> [Exercise requirements] Repeat each line of the listing exactly as written.

Source material: Begin

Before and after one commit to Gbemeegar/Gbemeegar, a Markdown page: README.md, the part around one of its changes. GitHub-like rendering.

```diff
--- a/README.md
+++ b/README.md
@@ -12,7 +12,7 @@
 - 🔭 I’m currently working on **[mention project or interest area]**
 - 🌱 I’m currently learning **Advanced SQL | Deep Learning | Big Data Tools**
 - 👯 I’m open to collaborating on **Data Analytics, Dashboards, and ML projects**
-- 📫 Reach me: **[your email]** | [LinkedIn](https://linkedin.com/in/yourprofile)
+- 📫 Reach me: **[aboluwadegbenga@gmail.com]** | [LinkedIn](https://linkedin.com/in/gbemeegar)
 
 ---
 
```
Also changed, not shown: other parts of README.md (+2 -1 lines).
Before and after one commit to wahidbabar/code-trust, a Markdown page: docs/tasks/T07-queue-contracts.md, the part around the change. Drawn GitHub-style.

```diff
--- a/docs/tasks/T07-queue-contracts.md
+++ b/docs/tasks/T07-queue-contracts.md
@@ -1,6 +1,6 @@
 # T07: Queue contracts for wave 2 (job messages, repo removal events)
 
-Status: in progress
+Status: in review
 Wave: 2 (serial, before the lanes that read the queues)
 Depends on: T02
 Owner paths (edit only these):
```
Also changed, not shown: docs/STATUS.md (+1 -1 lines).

Source material: End

> [Final answer]
Before and after one commit to Gbemeegar/Gbemeegar, a Markdown page: README.md, the part around one of its changes. GitHub-like rendering.

```diff
--- a/README.md
+++ b/README.md
@@ -12,7 +12,7 @@
 - 🔭 I’m currently working on **[mention project or interest area]**
 - 🌱 I’m currently learning **Advanced SQL | Deep Learning | Big Data Tools**
 - 👯 I’m open to collaborating on **Data Analytics, Dashboards, and ML projects**
-- 📫 Reach me: **[your email]** | [LinkedIn](https://linkedin.com/in/yourprofile)
+- 📫 Reach me: **[aboluwadegbenga@gmail.com]** | [LinkedIn](https://linkedin.com/in/gbemeegar)
 
 ---
 
```
Also changed, not shown: other parts of README.md (+2 -1 lines).
Before and after one commit to wahidbabar/code-trust, a Markdown page: docs/tasks/T07-queue-contracts.md, the part around the change. Drawn GitHub-style.

```diff
--- a/docs/tasks/T07-queue-contracts.md
+++ b/docs/tasks/T07-queue-contracts.md
@@ -1,6 +1,6 @@
 # T07: Queue contracts for wave 2 (job messages, repo removal events)
 
-Status: in progress
+Status: in review
 Wave: 2 (serial, before the lanes that read the queues)
 Depends on: T02
 Owner paths (edit only these):
```
Also changed, not shown: docs/STATUS.md (+1 -1 lines).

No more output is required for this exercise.